◆ What the exercise asks: Show the lines below that contain the string "portfolio".

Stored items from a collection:
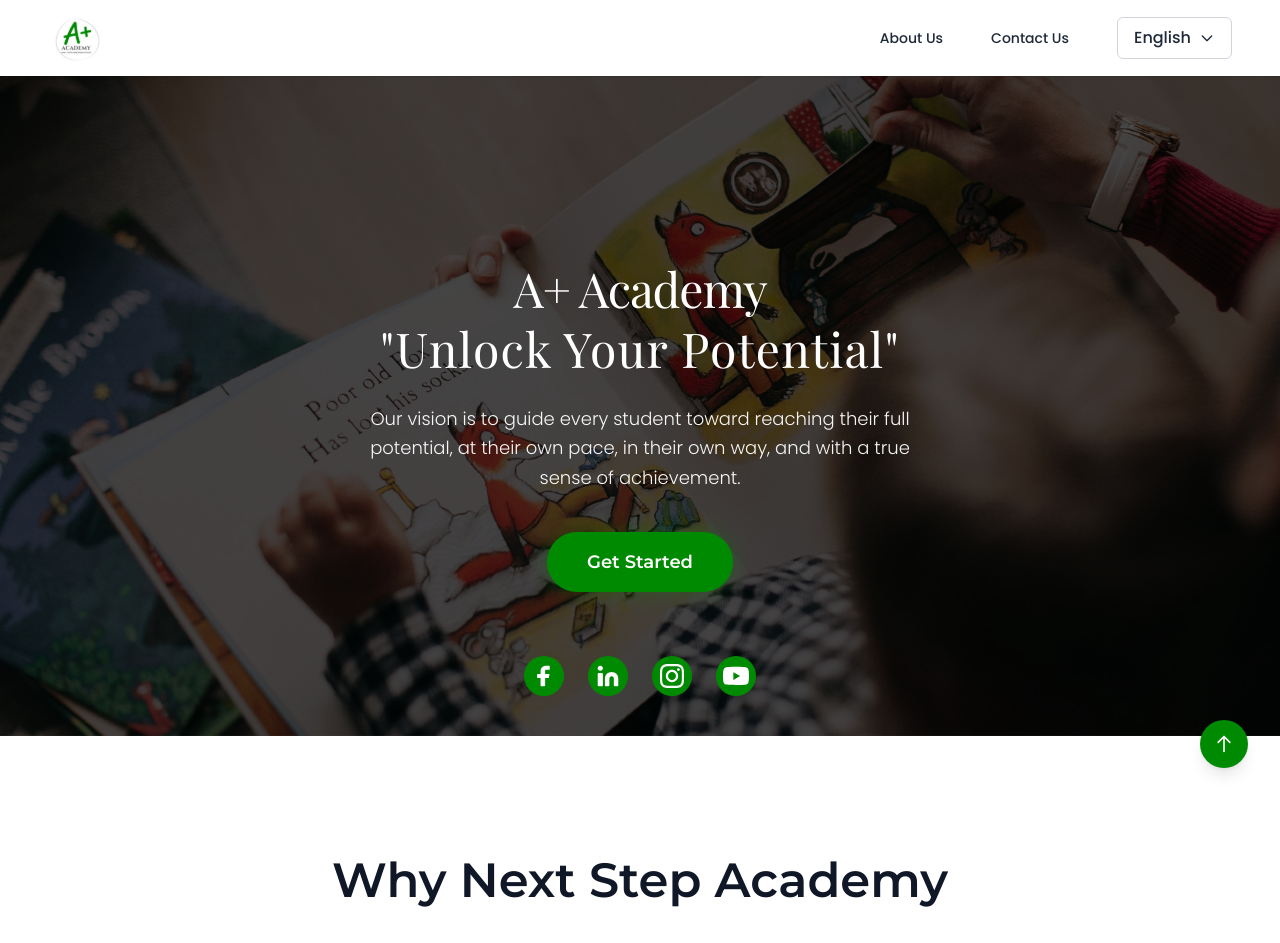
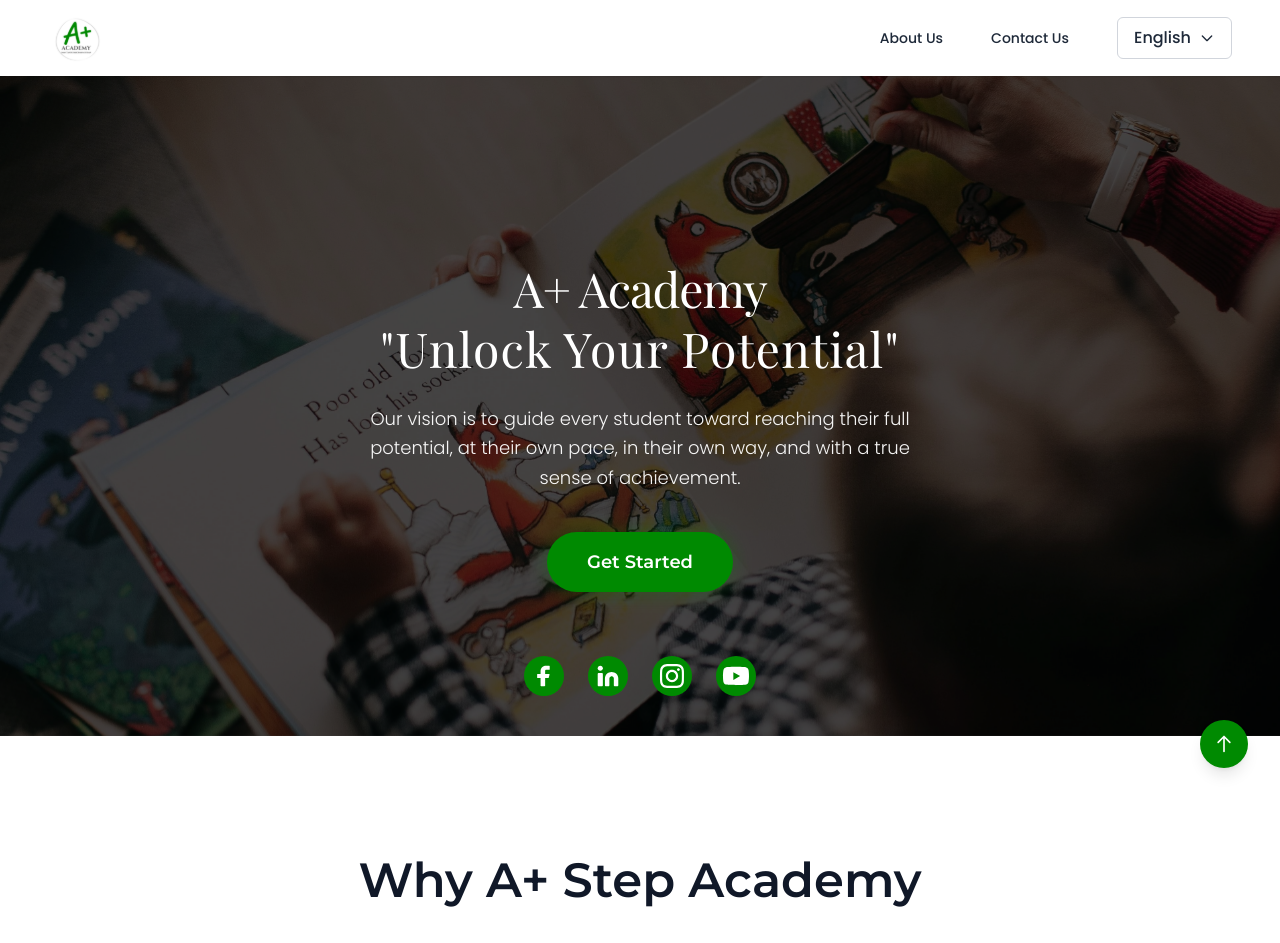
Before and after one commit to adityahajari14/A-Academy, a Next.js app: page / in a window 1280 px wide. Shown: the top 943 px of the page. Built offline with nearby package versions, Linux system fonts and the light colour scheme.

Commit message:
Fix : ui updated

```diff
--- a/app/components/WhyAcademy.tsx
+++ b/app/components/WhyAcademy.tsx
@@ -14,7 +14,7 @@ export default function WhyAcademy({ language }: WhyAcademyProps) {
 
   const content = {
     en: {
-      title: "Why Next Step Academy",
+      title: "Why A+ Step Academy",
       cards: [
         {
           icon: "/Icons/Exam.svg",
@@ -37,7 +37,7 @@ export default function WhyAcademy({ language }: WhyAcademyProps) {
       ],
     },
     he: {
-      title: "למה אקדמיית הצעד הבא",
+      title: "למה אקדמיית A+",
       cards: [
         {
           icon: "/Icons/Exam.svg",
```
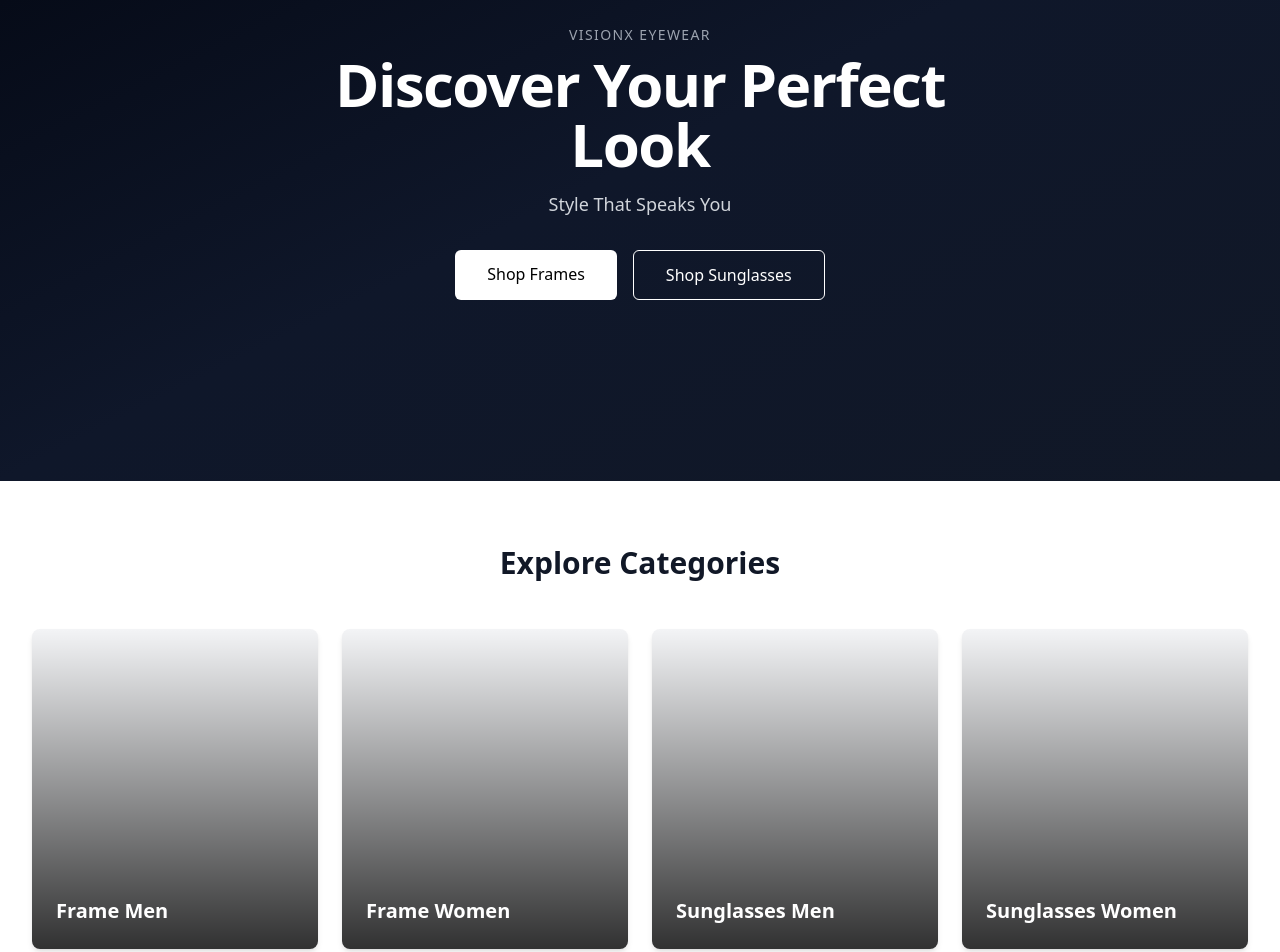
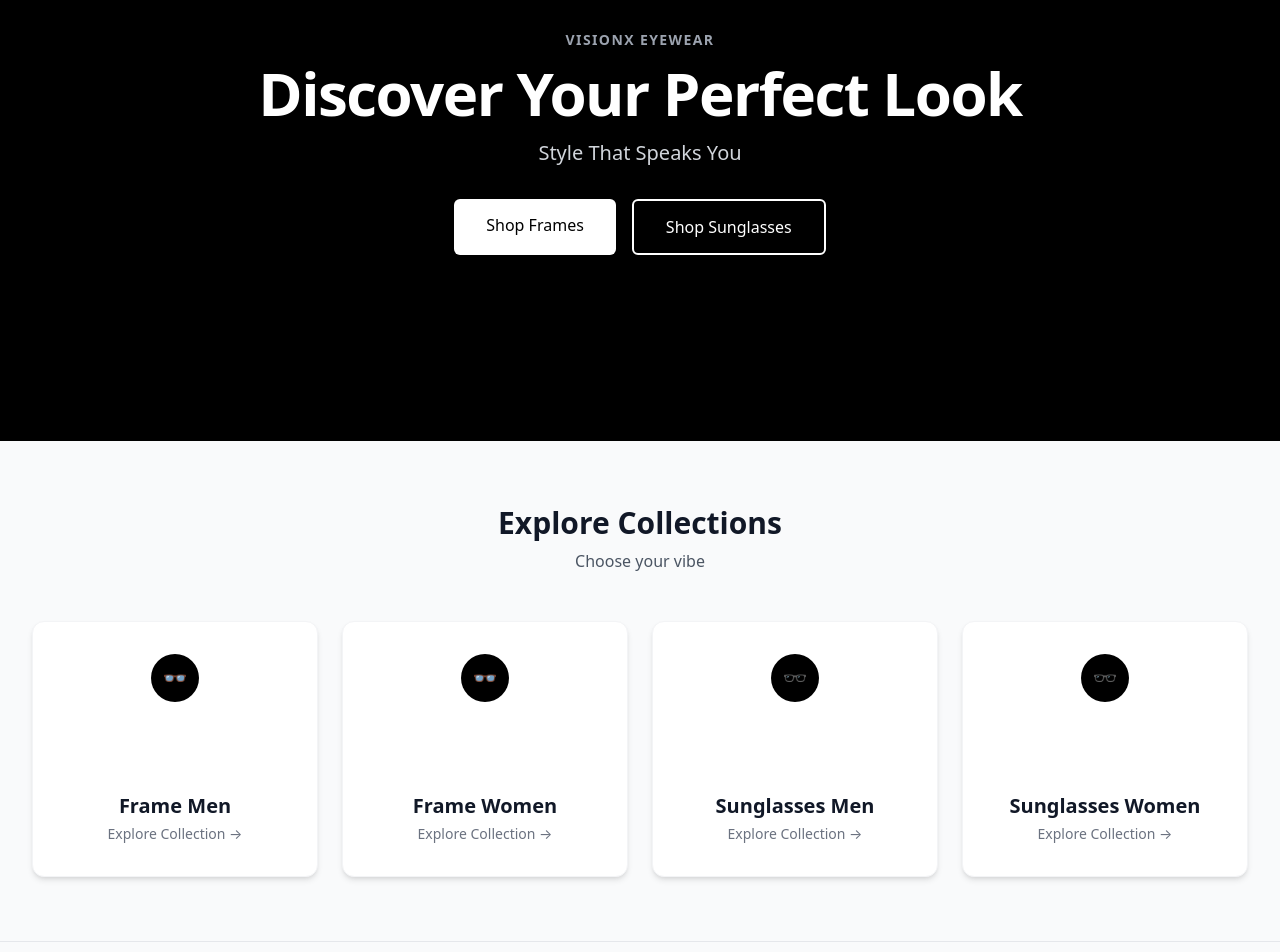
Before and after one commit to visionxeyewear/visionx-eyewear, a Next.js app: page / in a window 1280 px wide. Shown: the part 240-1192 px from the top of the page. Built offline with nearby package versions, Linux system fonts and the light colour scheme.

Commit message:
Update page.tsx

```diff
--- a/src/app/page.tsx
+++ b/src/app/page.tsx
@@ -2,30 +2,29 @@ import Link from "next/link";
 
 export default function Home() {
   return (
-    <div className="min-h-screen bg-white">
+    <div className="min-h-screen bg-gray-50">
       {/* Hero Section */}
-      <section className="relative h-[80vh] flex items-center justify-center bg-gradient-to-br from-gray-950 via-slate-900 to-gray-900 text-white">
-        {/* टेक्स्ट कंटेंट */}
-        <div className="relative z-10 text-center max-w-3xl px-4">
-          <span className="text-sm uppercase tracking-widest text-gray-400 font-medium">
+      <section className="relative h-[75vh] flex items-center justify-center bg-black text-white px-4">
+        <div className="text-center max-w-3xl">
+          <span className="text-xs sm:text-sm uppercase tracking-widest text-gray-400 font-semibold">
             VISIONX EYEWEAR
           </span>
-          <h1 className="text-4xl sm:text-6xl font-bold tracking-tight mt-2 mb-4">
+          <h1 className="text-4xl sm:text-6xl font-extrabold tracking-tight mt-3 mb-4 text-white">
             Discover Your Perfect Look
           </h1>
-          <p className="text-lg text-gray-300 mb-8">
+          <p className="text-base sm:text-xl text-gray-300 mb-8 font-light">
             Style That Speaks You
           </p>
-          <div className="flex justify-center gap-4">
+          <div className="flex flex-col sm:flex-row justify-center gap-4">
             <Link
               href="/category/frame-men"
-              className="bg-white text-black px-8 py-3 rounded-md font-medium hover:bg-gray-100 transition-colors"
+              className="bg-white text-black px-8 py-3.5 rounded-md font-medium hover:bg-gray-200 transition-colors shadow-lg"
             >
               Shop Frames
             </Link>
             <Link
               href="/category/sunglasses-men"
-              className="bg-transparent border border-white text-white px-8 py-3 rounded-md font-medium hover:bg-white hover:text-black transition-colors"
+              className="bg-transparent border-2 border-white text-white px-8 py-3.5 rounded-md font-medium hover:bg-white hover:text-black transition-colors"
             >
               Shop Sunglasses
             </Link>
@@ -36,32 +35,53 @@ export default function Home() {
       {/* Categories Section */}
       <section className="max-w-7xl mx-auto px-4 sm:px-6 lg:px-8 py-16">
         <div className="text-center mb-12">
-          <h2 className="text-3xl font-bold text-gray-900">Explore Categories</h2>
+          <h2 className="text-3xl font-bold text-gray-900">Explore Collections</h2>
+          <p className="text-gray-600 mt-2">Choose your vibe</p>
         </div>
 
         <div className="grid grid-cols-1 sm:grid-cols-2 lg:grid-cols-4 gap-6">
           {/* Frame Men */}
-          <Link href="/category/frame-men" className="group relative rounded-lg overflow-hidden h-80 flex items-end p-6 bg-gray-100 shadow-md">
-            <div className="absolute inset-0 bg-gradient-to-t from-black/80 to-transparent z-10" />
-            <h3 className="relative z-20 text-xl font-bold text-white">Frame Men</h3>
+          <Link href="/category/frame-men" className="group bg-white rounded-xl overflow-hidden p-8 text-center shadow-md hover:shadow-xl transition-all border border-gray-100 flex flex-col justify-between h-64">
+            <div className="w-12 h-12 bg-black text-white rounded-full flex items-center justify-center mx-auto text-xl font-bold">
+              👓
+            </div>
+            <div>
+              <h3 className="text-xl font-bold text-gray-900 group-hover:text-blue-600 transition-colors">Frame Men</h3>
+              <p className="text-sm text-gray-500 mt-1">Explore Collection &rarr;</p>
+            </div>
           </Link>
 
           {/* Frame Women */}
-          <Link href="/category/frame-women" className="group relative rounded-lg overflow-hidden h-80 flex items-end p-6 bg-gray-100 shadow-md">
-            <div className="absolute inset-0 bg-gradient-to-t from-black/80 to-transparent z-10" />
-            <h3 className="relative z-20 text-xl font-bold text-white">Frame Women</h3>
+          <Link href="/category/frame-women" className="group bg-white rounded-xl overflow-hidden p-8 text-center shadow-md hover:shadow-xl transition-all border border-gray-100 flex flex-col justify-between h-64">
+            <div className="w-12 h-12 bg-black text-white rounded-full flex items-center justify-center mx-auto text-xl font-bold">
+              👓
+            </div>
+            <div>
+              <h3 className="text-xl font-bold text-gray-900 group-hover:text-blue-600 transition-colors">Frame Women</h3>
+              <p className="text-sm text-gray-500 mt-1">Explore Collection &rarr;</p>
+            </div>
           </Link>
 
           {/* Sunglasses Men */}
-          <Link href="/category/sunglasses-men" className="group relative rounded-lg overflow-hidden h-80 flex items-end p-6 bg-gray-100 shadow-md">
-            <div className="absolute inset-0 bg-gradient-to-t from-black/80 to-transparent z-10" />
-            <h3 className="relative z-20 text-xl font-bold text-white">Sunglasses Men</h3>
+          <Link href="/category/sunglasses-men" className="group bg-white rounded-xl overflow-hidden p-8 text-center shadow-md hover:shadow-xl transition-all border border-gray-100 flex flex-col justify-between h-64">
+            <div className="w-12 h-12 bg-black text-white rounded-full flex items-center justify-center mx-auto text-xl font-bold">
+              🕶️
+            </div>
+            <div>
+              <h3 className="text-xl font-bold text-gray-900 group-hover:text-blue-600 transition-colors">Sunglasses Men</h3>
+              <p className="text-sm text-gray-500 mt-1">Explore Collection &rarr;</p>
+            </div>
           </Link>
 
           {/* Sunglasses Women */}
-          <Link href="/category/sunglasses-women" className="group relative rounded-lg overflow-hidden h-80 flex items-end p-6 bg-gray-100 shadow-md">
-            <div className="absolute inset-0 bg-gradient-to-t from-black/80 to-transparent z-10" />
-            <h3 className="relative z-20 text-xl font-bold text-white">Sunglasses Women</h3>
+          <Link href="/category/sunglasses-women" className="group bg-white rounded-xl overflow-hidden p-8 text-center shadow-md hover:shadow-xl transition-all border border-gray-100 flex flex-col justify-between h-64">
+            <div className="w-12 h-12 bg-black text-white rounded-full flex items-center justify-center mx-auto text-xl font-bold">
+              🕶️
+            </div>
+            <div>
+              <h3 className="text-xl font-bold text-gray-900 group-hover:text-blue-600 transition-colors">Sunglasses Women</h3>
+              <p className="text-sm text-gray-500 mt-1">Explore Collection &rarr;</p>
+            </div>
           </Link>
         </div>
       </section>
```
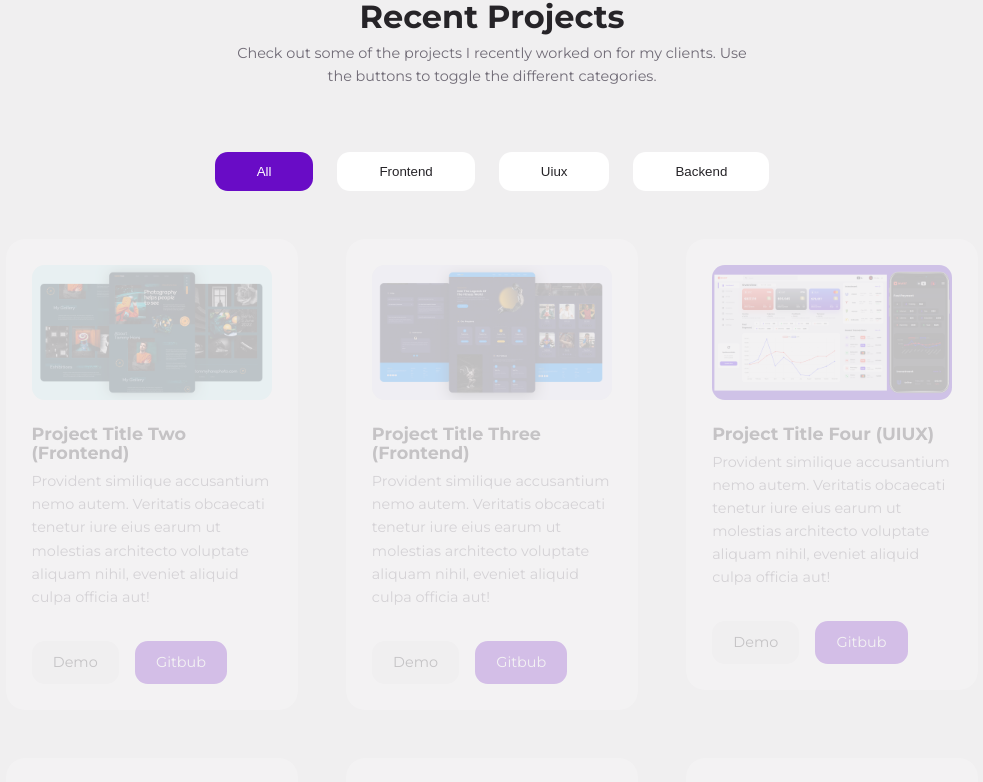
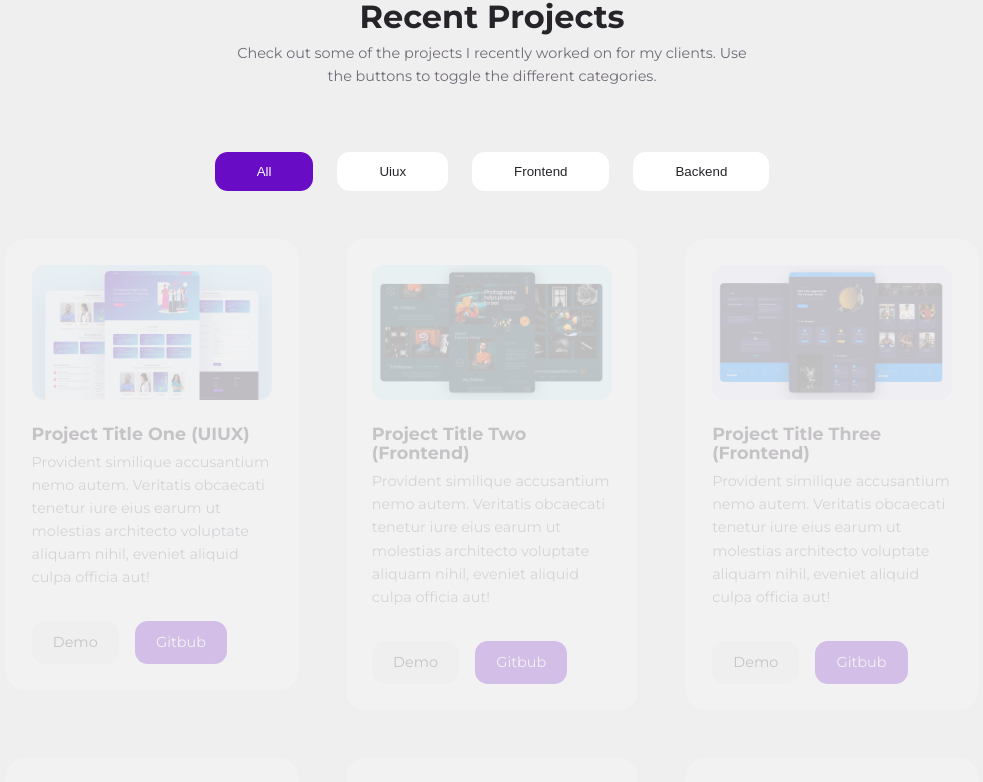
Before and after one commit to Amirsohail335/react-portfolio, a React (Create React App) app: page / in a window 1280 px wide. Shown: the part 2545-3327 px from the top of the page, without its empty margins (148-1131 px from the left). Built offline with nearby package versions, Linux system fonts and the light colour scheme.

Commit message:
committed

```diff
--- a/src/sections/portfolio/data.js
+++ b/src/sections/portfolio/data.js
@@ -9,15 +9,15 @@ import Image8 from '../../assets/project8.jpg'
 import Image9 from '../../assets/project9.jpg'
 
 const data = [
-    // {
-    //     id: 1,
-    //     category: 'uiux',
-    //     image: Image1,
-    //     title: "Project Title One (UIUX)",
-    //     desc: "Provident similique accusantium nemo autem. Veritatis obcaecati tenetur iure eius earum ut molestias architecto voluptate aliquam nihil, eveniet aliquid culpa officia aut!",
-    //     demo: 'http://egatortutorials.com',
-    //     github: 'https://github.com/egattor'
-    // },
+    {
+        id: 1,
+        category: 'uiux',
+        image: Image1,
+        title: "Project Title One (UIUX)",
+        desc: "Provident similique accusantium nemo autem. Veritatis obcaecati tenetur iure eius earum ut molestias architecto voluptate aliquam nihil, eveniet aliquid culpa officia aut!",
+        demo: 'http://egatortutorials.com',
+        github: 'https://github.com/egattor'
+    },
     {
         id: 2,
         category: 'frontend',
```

◆ Answer to this exercise:
Before and after one commit to Amirsohail335/react-portfolio, a React (Create React App) app: page / in a window 1280 px wide. Shown: the part 2545-3327 px from the top of the page, without its empty margins (148-1131 px from the left). Built offline with nearby package versions, Linux system fonts and the light colour scheme.
--- a/src/sections/portfolio/data.js
+++ b/src/sections/portfolio/data.js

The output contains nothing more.